◆ **EXERCISE INSTRUCTIONS**: From the entries provided below, copy each line that contains the word "ResetPass".

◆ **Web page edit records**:
**********
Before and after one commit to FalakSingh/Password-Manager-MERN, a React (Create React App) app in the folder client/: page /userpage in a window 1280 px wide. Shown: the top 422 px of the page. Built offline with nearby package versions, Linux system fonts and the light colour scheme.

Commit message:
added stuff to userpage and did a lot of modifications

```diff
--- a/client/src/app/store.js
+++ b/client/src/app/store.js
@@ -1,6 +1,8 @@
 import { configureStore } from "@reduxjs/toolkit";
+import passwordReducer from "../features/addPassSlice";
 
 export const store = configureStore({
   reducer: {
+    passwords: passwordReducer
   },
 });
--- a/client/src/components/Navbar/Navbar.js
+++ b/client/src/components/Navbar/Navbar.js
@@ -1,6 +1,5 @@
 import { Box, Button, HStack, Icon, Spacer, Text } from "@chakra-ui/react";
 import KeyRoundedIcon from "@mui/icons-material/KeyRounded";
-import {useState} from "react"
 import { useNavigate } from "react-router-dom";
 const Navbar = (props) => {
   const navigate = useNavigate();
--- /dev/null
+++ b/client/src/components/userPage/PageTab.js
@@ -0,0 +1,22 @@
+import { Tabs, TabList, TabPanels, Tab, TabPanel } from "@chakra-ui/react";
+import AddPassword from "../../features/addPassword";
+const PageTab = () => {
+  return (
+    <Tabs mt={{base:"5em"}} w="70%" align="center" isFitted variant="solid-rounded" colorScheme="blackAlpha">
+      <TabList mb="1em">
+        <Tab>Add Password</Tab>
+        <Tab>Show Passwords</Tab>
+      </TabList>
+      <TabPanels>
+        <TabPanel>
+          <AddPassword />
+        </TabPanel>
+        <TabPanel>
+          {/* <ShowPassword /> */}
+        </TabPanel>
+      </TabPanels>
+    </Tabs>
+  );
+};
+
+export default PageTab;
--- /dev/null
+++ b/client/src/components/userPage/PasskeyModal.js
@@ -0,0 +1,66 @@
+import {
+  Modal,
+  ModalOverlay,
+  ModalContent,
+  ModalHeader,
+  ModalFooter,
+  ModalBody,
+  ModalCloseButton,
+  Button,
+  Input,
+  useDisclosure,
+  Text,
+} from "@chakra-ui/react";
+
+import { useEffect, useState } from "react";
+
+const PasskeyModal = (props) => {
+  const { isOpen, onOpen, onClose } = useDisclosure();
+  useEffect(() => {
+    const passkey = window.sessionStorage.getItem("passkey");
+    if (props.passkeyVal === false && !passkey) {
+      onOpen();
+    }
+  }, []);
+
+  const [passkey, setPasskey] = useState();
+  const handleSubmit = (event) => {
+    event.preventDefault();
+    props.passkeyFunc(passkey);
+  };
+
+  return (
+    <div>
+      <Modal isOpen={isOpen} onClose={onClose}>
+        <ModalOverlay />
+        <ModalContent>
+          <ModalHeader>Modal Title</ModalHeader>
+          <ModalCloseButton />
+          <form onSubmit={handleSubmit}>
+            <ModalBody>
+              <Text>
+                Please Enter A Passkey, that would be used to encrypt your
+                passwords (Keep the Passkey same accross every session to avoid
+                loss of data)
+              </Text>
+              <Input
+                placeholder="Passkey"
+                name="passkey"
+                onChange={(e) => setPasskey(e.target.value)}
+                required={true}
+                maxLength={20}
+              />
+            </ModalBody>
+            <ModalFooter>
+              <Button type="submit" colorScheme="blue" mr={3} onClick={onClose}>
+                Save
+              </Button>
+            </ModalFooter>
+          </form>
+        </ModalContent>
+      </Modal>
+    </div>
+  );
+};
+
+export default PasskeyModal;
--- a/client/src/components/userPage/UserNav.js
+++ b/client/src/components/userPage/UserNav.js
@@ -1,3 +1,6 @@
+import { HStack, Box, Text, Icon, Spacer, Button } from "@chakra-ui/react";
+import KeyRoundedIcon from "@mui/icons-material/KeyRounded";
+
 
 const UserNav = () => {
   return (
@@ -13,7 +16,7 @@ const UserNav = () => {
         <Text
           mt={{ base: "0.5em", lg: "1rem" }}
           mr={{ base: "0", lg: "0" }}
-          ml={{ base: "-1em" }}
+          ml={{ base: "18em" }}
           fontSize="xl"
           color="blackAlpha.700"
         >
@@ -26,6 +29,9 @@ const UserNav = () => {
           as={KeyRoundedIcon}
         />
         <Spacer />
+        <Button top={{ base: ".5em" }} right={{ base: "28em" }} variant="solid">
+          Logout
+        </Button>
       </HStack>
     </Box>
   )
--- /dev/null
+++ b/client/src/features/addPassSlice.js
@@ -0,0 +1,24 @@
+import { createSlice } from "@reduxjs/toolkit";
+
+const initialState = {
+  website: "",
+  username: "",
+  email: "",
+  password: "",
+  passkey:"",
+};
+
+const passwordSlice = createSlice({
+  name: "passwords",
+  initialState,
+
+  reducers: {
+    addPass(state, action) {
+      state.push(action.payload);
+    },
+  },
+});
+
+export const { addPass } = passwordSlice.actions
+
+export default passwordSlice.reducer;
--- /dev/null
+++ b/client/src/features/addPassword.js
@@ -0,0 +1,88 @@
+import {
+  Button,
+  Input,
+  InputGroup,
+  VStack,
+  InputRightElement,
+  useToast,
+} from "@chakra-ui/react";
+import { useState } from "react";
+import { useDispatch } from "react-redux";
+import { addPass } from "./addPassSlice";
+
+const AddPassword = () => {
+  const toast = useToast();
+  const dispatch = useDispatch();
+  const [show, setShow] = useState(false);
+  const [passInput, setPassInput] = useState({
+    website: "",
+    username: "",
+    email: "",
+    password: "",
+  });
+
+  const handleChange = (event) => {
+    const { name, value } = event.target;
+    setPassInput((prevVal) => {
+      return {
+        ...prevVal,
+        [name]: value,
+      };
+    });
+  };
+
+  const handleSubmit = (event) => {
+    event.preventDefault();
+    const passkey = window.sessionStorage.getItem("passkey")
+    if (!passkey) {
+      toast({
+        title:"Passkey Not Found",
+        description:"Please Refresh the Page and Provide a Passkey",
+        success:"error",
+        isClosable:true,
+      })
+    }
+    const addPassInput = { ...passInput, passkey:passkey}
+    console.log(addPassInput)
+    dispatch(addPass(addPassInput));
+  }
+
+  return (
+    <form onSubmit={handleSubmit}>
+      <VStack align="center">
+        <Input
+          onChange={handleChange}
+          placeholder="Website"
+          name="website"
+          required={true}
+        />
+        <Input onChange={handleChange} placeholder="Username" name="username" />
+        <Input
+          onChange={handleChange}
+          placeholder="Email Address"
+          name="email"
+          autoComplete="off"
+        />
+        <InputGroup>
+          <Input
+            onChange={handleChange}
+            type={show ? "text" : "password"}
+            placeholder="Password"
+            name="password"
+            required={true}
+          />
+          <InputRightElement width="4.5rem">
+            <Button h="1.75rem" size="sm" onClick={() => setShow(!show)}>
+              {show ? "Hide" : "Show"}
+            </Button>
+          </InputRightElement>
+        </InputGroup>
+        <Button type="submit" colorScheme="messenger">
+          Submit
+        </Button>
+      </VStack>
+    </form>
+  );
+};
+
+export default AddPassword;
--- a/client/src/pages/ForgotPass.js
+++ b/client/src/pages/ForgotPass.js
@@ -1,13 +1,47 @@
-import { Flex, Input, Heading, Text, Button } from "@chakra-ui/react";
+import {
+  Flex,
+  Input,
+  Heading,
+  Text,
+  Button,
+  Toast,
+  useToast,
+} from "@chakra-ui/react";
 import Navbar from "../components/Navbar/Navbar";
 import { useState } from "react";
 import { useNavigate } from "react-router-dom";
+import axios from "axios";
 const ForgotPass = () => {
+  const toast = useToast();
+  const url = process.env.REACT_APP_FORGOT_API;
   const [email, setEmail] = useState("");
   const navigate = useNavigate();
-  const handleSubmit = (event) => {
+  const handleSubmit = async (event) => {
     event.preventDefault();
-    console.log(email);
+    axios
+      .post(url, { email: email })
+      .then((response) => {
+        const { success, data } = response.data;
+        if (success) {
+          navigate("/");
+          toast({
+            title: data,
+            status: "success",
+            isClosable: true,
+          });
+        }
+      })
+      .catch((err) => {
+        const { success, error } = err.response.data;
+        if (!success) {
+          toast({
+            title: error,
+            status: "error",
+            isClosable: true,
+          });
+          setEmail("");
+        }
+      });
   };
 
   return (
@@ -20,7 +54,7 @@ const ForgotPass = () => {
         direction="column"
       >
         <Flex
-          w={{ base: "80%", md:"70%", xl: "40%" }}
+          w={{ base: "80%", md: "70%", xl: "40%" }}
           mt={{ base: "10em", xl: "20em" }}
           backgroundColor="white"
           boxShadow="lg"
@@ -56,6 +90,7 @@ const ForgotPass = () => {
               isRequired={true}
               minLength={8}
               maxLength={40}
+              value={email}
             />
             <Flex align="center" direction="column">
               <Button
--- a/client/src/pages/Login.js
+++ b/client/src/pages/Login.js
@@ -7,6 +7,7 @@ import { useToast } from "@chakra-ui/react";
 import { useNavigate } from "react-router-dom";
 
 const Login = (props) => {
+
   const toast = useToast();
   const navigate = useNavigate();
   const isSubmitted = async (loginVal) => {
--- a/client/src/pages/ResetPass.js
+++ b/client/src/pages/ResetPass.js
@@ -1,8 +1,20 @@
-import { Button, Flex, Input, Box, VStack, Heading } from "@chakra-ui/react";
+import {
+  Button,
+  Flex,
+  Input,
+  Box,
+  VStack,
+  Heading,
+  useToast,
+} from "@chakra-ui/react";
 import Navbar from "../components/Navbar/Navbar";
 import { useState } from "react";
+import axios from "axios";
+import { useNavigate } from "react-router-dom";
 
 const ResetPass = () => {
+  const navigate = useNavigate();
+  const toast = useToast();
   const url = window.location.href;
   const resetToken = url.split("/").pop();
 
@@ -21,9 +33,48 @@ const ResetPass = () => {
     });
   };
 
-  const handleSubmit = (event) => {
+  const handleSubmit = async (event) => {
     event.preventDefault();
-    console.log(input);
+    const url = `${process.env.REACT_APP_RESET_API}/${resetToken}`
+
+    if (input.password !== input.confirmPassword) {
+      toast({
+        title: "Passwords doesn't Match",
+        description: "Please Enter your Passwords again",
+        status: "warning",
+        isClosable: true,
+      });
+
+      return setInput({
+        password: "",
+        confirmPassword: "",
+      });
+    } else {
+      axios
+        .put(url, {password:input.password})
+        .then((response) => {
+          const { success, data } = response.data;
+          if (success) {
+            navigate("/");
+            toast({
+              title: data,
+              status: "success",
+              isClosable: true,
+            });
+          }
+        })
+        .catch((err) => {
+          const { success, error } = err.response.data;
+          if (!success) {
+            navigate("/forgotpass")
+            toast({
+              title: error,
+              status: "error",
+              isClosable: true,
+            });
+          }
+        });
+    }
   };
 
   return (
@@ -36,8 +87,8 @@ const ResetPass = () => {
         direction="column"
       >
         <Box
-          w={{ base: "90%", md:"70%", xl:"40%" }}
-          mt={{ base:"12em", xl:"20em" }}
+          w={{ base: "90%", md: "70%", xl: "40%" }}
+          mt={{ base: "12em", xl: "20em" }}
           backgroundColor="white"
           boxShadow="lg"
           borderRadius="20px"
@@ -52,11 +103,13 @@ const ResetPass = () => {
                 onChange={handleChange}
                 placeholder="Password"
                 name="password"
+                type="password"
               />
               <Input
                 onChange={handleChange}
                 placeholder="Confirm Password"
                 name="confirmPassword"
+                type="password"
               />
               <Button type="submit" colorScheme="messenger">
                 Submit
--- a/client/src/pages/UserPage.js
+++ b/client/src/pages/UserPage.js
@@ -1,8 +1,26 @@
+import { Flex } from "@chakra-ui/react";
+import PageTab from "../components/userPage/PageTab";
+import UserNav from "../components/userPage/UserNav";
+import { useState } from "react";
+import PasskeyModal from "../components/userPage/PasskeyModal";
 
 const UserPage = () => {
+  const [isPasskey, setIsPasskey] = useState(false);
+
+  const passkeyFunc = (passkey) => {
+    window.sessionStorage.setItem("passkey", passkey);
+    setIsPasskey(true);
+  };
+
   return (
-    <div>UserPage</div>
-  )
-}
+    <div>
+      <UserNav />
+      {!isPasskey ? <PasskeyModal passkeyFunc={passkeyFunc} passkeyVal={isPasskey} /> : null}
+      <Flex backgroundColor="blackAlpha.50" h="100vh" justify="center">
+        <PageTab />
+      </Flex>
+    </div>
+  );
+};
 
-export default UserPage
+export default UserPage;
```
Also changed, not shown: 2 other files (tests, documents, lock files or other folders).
**********
◆ **SOLUTION**:
--- a/client/src/pages/ResetPass.js
+++ b/client/src/pages/ResetPass.js
 const ResetPass = () => {
@@ -21,9 +33,48 @@ const ResetPass = () => {
@@ -36,8 +87,8 @@ const ResetPass = () => {
@@ -52,11 +103,13 @@ const ResetPass = () => {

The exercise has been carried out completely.